SUPPLIED DATA section start

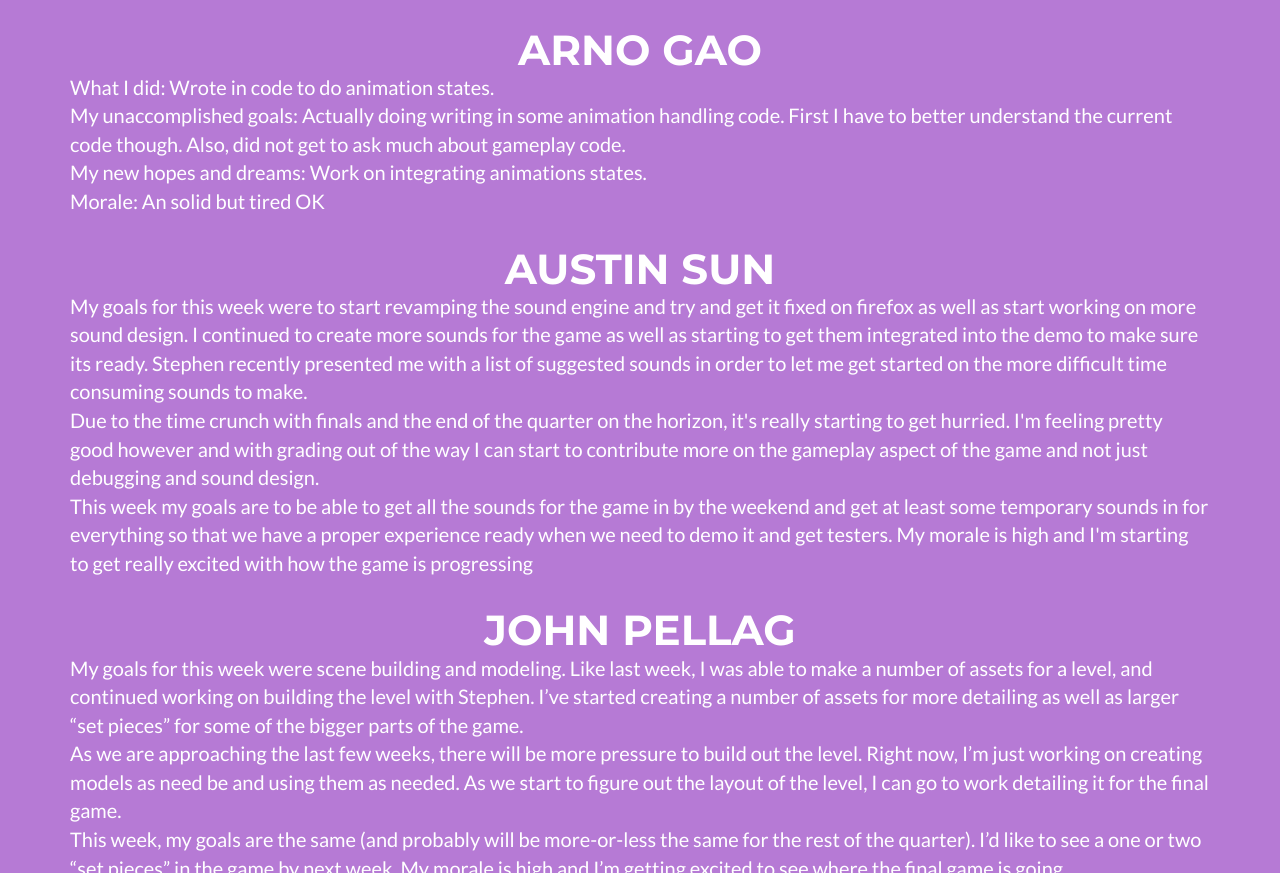
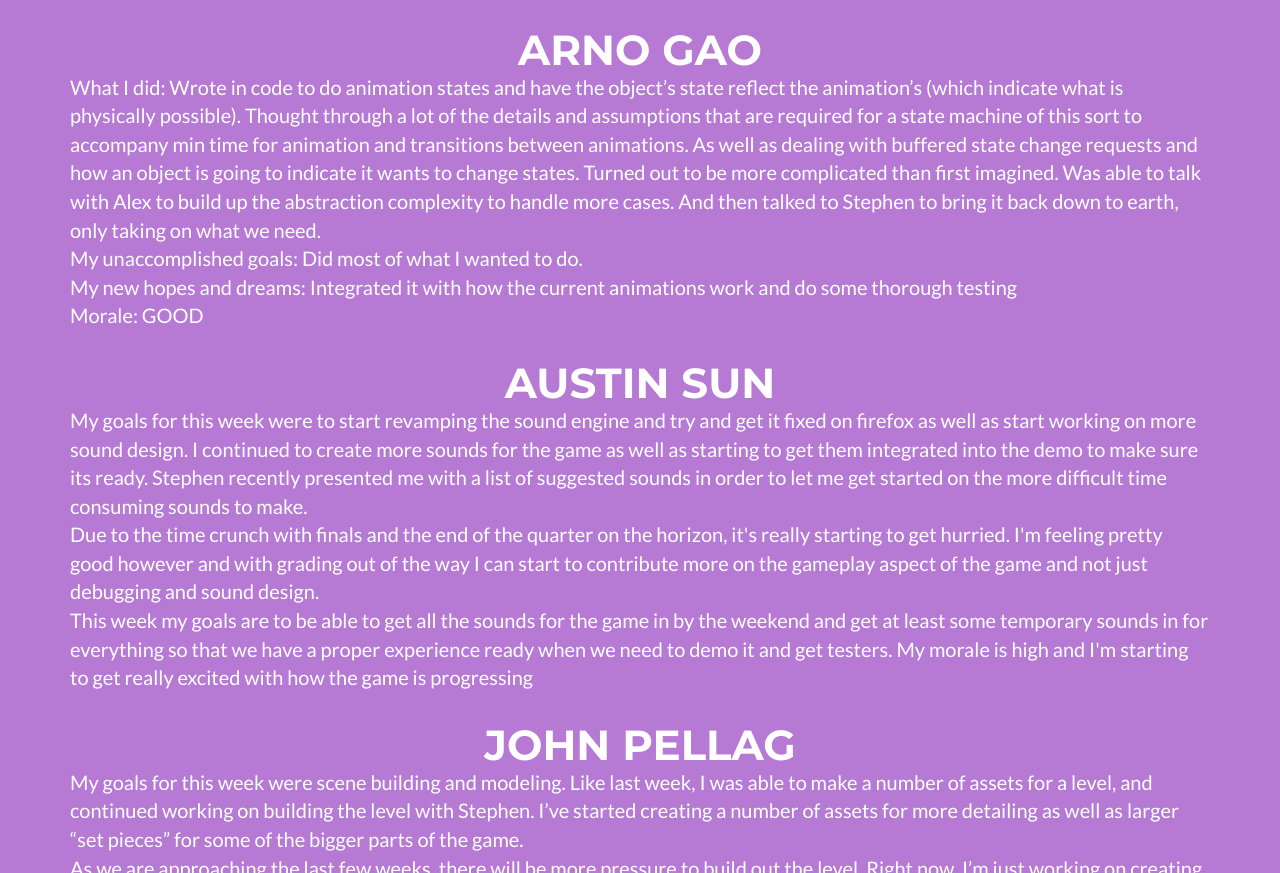
Before and after one commit to LostInSunSea/cse125blog, a website: page blog/week7.html in a window 1280 px wide. Shown: the part 2578-3451 px from the top of the page. Drawn offline with nearby package versions, Linux system fonts and the light colour scheme; a script that the page names is missing.

Commit message:
done with blogs

```diff
--- a/blog/week7.html
+++ b/blog/week7.html
@@ -152,16 +152,17 @@
                     <h2 class="text-center">Arno Gao</h2>
                     <p>
                         What I did:
-                        Wrote in code to do animation states.
+                        Wrote in code to do animation states and have the object’s state reflect the animation’s (which indicate what is physically possible). Thought through a lot of the details and assumptions that are required for a state machine of this sort to accompany min time for animation and transitions between animations. As well as dealing with buffered state change requests and how an object is going to indicate it wants to change states. Turned out to be more complicated than first imagined. Was able to talk with Alex to build up the abstraction complexity to handle more cases. And then talked to Stephen to bring it back down to earth, only taking on what we need.
                         <br>
                         My unaccomplished goals:
-                        Actually doing writing in some animation handling code. First I have to better understand the current code though. Also, did not get to ask much about gameplay code.
+                        Did most of what I wanted to do.
                         <br>
                         My new hopes and dreams:
-                        Work on integrating animations states.
+                        Integrated it with how the current animations work and do some thorough testing
                         <br>
                         Morale:
-                        An solid but tired OK
+                        GOOD
+                        <br>
                     </p>
                 </div>
             </div>
```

SUPPLIED DATA section end

• **TASK TO CARRY OUT**
Return the records above in their entirety, word for word, with the pictures removed.

• **SOLUTION**
Before and after one commit to LostInSunSea/cse125blog, a website: page blog/week7.html in a window 1280 px wide. Shown: the part 2578-3451 px from the top of the page. Drawn offline with nearby package versions, Linux system fonts and the light colour scheme; a script that the page names is missing.

Commit message:
done with blogs

```diff
--- a/blog/week7.html
+++ b/blog/week7.html
@@ -152,16 +152,17 @@
                     <h2 class="text-center">Arno Gao</h2>
                     <p>
                         What I did:
-                        Wrote in code to do animation states.
+                        Wrote in code to do animation states and have the object’s state reflect the animation’s (which indicate what is physically possible). Thought through a lot of the details and assumptions that are required for a state machine of this sort to accompany min time for animation and transitions between animations. As well as dealing with buffered state change requests and how an object is going to indicate it wants to change states. Turned out to be more complicated than first imagined. Was able to talk with Alex to build up the abstraction complexity to handle more cases. And then talked to Stephen to bring it back down to earth, only taking on what we need.
                         <br>
                         My unaccomplished goals:
-                        Actually doing writing in some animation handling code. First I have to better understand the current code though. Also, did not get to ask much about gameplay code.
+                        Did most of what I wanted to do.
                         <br>
                         My new hopes and dreams:
-                        Work on integrating animations states.
+                        Integrated it with how the current animations work and do some thorough testing
                         <br>
                         Morale:
-                        An solid but tired OK
+                        GOOD
+                        <br>
                     </p>
                 </div>
             </div>
```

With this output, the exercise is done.